Facebook goes some way towards making it easy for you to invite groups of friends to an event, but it still requires a mouse click for each person you want to invite. If you have a friend list containing more than a handful of people, this rapidly gets tedious. Don’t worry though! Here’s a way to select the whole list in one go.
I recently blogged about some tools I wrote which harness the
notes feature of git to help with the process of porting commits from one branch to another. Since then I’ve discovered a couple more consumers of this functionality which are pretty interesting:
palaver, and Gerrit.
Have you ever needed to port a selection of commits from one git branch to another, but without doing a full merge? This is a common challenge, e.g.
- forward-porting / upstreaming bugfixes from a stable release branch to a development branch, or
- back-porting features from a development branch to a stable release branch.
Of course, git already goes quite some way to making this possible:
git cherry-pickcan port individual commits, or even a range of commits (since git 1.7.2) from anywhere, into the current branch.
git cherrycan compare a branch with its upstream branch and find which commits have been upstreamed and which haven’t. This command is particularly clever because, thanks to
git patch-id, it can correctly spot when a commit has been upstreamed, even when the upstreaming process resulted in changes to the commit message, line numbers, or whitespace.

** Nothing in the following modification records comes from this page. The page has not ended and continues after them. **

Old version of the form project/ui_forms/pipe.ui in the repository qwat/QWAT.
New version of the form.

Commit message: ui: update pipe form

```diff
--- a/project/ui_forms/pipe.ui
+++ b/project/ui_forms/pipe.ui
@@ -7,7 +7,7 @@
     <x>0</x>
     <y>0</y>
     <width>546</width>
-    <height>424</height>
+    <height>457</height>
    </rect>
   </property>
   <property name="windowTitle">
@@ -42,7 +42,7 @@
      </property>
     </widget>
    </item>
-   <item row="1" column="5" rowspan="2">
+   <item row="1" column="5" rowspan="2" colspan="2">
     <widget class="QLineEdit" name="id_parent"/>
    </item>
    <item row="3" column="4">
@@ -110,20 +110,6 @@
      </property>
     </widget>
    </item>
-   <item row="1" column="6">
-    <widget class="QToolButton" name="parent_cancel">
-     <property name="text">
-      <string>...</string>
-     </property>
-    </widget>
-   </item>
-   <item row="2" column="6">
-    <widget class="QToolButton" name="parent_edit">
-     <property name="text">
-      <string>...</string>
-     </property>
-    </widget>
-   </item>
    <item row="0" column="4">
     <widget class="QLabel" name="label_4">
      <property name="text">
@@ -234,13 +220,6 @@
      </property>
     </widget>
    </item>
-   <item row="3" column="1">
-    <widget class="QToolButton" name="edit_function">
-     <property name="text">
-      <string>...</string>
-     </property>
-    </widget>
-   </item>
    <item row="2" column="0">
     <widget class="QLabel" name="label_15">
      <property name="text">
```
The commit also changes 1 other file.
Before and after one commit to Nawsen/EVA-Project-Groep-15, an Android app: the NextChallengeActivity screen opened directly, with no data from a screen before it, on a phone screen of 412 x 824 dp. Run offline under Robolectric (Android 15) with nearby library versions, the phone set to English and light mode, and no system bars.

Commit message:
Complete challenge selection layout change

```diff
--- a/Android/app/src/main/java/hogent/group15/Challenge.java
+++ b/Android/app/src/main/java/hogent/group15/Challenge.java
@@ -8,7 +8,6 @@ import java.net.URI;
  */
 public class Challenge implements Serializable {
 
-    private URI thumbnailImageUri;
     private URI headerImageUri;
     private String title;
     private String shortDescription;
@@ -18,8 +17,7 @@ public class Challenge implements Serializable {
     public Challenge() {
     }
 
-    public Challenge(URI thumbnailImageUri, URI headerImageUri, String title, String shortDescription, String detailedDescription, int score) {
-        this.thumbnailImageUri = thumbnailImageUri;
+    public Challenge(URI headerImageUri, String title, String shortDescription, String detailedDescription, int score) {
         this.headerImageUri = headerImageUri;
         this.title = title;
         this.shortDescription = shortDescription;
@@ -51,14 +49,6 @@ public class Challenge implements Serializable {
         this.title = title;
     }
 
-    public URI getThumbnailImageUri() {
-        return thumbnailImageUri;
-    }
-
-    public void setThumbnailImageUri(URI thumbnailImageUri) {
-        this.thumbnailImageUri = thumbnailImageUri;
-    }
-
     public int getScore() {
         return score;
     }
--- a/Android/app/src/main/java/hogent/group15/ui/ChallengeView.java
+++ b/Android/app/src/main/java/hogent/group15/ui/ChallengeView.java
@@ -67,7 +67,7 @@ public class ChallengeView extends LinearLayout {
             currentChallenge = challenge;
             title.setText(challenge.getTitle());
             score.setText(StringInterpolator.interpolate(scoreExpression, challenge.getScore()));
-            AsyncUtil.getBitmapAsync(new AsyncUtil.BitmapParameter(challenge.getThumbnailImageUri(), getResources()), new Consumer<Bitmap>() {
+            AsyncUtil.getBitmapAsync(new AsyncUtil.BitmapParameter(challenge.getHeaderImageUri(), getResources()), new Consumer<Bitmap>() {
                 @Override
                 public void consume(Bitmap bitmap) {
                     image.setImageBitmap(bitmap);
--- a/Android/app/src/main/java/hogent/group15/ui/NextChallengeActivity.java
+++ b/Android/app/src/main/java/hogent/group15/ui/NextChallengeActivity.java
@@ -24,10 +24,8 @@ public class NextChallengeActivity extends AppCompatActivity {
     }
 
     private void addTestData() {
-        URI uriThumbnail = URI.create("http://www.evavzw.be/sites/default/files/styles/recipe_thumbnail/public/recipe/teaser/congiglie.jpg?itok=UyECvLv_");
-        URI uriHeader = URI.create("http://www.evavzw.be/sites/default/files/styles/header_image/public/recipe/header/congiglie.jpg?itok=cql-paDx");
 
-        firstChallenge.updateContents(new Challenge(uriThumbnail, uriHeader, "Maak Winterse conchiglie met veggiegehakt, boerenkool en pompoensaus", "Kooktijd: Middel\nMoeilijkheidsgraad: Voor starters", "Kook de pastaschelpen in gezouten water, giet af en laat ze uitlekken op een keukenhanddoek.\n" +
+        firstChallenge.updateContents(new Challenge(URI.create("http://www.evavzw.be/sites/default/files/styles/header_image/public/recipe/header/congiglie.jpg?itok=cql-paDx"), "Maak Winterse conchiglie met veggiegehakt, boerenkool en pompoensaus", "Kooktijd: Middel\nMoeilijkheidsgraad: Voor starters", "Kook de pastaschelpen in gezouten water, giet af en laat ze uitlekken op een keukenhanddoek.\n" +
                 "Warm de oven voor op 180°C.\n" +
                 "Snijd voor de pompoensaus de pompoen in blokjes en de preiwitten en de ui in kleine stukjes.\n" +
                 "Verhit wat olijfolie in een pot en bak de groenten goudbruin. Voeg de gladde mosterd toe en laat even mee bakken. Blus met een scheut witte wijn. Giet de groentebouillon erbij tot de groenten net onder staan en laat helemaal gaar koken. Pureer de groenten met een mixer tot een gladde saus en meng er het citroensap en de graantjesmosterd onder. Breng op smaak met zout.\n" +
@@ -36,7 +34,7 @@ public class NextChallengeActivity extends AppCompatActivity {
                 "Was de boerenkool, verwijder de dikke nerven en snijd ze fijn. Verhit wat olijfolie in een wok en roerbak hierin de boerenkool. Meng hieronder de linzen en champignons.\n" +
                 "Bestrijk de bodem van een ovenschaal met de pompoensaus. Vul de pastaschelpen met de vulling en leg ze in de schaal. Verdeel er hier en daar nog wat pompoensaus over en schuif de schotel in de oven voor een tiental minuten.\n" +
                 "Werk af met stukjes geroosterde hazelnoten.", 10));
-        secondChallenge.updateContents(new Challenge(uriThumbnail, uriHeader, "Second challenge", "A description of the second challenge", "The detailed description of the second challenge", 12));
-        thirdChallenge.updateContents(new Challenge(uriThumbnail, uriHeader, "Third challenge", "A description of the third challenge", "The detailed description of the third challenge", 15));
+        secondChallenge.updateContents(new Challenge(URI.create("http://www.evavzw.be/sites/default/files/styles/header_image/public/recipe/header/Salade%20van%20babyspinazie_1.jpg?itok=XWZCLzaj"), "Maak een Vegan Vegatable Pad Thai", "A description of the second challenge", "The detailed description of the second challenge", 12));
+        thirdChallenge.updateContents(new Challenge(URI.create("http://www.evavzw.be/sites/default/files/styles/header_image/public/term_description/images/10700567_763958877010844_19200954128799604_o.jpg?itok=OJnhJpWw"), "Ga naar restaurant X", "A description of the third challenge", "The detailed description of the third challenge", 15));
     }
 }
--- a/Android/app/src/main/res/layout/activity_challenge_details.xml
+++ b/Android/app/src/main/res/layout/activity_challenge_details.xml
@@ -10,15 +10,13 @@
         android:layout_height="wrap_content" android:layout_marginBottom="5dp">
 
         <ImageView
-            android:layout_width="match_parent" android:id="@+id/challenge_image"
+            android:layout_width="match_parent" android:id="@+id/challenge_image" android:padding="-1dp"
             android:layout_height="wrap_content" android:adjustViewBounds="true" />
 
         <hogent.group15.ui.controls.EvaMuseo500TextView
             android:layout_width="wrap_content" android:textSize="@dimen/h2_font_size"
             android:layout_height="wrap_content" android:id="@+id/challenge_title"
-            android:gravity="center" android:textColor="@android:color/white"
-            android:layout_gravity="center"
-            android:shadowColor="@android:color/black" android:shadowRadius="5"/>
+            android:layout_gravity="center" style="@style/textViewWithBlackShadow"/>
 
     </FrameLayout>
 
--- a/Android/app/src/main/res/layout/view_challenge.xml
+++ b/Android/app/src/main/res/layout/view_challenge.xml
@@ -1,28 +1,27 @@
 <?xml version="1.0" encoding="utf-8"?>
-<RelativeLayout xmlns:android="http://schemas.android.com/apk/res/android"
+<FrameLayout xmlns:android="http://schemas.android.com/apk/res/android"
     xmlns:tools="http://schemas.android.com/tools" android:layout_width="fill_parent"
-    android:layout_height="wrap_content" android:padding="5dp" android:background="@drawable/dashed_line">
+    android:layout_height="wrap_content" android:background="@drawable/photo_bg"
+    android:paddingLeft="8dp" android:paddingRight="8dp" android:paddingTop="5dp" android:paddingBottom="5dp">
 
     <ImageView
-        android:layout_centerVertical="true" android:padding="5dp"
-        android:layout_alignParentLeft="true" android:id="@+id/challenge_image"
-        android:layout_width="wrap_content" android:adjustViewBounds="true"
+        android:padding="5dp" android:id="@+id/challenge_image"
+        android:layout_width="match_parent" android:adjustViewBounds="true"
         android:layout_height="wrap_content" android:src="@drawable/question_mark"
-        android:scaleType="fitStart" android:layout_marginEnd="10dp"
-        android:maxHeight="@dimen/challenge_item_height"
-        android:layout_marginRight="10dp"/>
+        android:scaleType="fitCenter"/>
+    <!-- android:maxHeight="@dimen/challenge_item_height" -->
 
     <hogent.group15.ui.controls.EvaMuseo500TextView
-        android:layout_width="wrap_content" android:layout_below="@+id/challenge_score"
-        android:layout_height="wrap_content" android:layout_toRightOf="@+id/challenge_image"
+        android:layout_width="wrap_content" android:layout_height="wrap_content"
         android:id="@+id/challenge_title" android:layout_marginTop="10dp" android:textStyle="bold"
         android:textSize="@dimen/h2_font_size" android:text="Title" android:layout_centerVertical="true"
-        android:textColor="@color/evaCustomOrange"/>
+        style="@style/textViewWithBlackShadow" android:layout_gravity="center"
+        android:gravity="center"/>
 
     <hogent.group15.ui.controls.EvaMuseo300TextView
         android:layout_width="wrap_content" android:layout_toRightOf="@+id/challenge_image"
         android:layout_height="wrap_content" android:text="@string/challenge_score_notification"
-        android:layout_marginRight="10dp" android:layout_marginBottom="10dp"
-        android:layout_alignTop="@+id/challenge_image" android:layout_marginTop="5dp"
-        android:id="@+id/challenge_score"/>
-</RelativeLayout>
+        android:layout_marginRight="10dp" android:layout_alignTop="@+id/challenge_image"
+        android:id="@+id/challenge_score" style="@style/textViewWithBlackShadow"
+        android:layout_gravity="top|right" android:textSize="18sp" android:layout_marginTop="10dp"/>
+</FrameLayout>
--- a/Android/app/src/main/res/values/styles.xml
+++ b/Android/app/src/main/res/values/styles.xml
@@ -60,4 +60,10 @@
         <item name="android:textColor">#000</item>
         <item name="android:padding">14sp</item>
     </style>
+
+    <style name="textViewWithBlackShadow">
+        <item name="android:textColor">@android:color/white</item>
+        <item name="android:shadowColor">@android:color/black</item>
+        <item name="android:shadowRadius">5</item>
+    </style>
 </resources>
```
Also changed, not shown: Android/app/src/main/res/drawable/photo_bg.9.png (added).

git rebase --ontocan transplant a contiguous series of commits onto another branch.
It’s not always that easy …
However, on the occasions when you need to sift through a larger number of commits on one branch, and port them to another branch, complications can arise:
- If cherry-picking a commit results in changes to its patch context,
git patch-idwill return a different SHA-1, and subsequent invocations of
git cherrywill incorrectly tell you that you haven’t yet ported that commit.
- If you mess something up in the middle of a
git rebase, recovery can be awkward, and
git rebase --abortwill land you back at square one, undoing a lot of your hard work.
- If the porting process is big enough, it could take days or even weeks, so you need some way of reliably tracking which commits have already been ported and which still need porting. In this case you may well want to adopt a divide-and-conquer approach by sharing out the porting workload between team-mates.
- The more the two branches have diverged, the more likely it is that conflicts will be encountered during cherry-picking.
- There may be commits within the range you are looking at which after reviewing, you decide should be excluded from the port, or at least porting them needs to be postponed to a later point.
It could be argued that all of these problems can be avoided with the right branch and release management workflows, and I don’t want to debate that in this post. However, this is the real world, and sometimes it just happens that you have to deal with a porting task which is less than trivial. Well, that happened to me and my team not so long ago, so I’m here to tell you that I have written and published some tools to solve these problems. If that’s of interest, then read on!
I’ve been a bit of a hermit the last few weeks, burning the candle both ends and spending the majority of my spare time building a new toy … well actually it started out as a toy, but now I think it’s good enough for musicians to use as a serious tool for improving their improvisation / compositional skills, and harmonic understanding.
So I’m very pleased (and relieved) to be able to announce … <drum roll> … the Scale Matcher! It should work equally well on your computer, phone, and tablet. Please try it out and let me know what you think! You can also click the About and FAQ buttons to find out more.
Thanks to Barak Schmool for providing the original inspiration to do this, and for the time he spent testing it out and suggesting improvements.
Julien Danjou recently posted a thought-provoking rant about GitHub’s pull request workflow implementation. His main point is essentially that Gerrit provides a more sophisticated review system. Of course I’m not going to disagree with that
I am generally a big fan of Julien’s work and I’m very excited for the future of OpenStack Ceilometer of which he is the current PTL. However, in this case I think his views are understandably biased towards review workflows on very large projects like OpenStack, and I found the length of the rant slightly disproportionate to the actual substance of the points made within it. Somewhat ironically, AFAICS his blog’s own review process could use some improvement due to comments currently being disabled So here are my thoughts.
Disclaimer: currently I use GitHub for reviews more regularly than Gerrit, so my views are likely to be biased at least as much as Julien’s, but in the opposite direction